Work instruction:
All records below are to be duplicated exactly, with every picture excluded.
++++++++++++++++++++
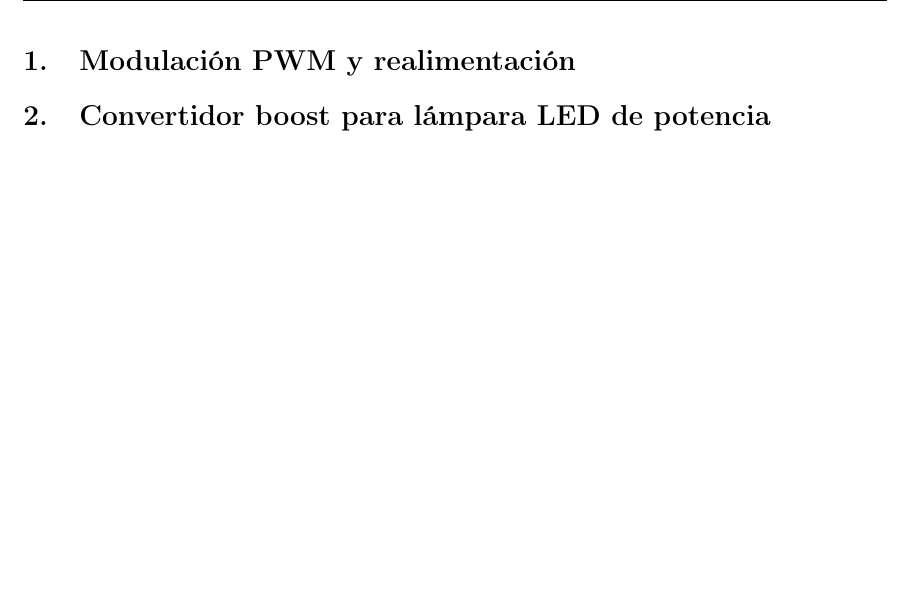
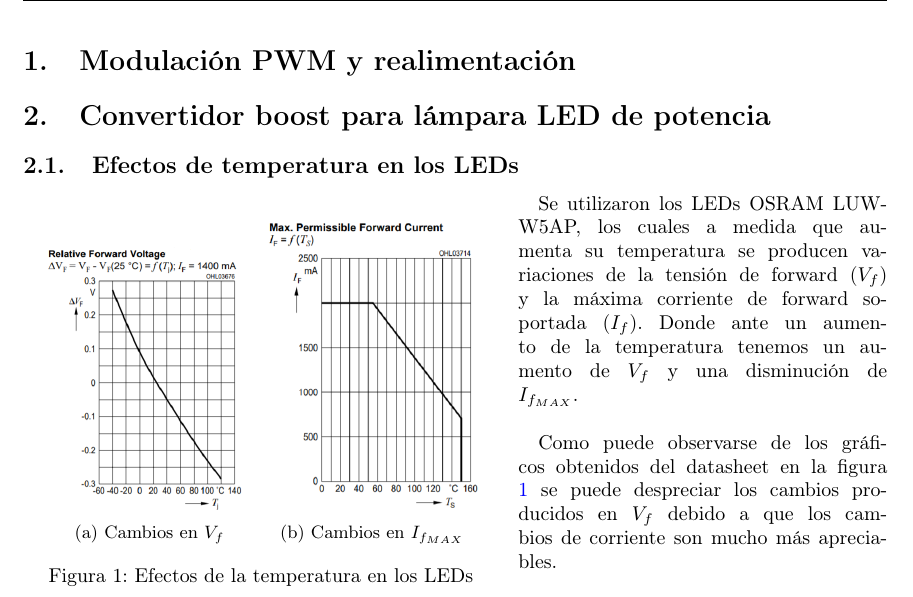
Before and after one commit to rocioparra/e4-tp2, a LaTeX document (Informe/e4-tp2-main.tex, which reads Informe/e4-tp2-ej2.tex): part of page 3 of 3, cut so that both start at the same text, the shorter picture padded with empty space. Compiled offline with pdfLaTeX.

Commit message:
Parte 2 punto 1

```diff
--- a/Informe/e4-tp2-ej2.tex
+++ b/Informe/e4-tp2-ej2.tex
@@ -5,8 +5,24 @@
 
 \section{Convertidor boost para l\'ampara LED de potencia}
 
+\subsection{Efectos de temperatura en los LEDs}
 
+\begin{wrapfigure}[20]{L}{0.55\textwidth}
+    \centering
+    \begin{subfigure}[t]{0.25\textwidth}
+    	\includegraphics[width=\textwidth]{images/ej2/Cambio_Vf_LED.png}
+    	\caption{Cambios en $V_f$}
+    \end{subfigure}
+    \begin{subfigure}[t]{0.25\textwidth}
+    	\includegraphics[width=\textwidth]{images/ej2/Cambio_If_LED.png}
+    	\caption{Cambios en $I_{f_{MAX}}$}
+    \end{subfigure}
+    \caption{Efectos de la temperatura en los LEDs}
+    \label{fig:Efec_Leds}
+\end{wrapfigure}
 
+Se utilizaron los LEDs OSRAM LUW-W5AP, los cuales a medida que aumenta su temperatura se producen variaciones de la tensión de forward ($V_f$) y la máxima corriente de forward soportada ($I_f$). Donde ante un aumento de la temperatura tenemos un aumento de $V_f$ y una disminución de $I_{f_{MAX}}$.\\
 
+Como puede observarse de los gráficos obtenidos del datasheet en la figura \ref{fig:Efec_Leds} se puede despreciar los cambios producidos en $V_f$ debido a que los cambios de corriente son mucho más apreciables.\\
 
 \end{document}
```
++++++++++++++++++++
Output for this exercise:
Before and after one commit to rocioparra/e4-tp2, a LaTeX document (Informe/e4-tp2-main.tex, which reads Informe/e4-tp2-ej2.tex): part of page 3 of 3, cut so that both start at the same text, the shorter picture padded with empty space. Compiled offline with pdfLaTeX.

Commit message:
Parte 2 punto 1

```diff
--- a/Informe/e4-tp2-ej2.tex
+++ b/Informe/e4-tp2-ej2.tex
@@ -5,8 +5,24 @@
 
 \section{Convertidor boost para l\'ampara LED de potencia}
 
+\subsection{Efectos de temperatura en los LEDs}
 
+\begin{wrapfigure}[20]{L}{0.55\textwidth}
+    \centering
+    \begin{subfigure}[t]{0.25\textwidth}
+    	\includegraphics[width=\textwidth]{images/ej2/Cambio_Vf_LED.png}
+    	\caption{Cambios en $V_f$}
+    \end{subfigure}
+    \begin{subfigure}[t]{0.25\textwidth}
+    	\includegraphics[width=\textwidth]{images/ej2/Cambio_If_LED.png}
+    	\caption{Cambios en $I_{f_{MAX}}$}
+    \end{subfigure}
+    \caption{Efectos de la temperatura en los LEDs}
+    \label{fig:Efec_Leds}
+\end{wrapfigure}
 
+Se utilizaron los LEDs OSRAM LUW-W5AP, los cuales a medida que aumenta su temperatura se producen variaciones de la tensión de forward ($V_f$) y la máxima corriente de forward soportada ($I_f$). Donde ante un aumento de la temperatura tenemos un aumento de $V_f$ y una disminución de $I_{f_{MAX}}$.\\
 
+Como puede observarse de los gráficos obtenidos del datasheet en la figura \ref{fig:Efec_Leds} se puede despreciar los cambios producidos en $V_f$ debido a que los cambios de corriente son mucho más apreciables.\\
 
 \end{document}
```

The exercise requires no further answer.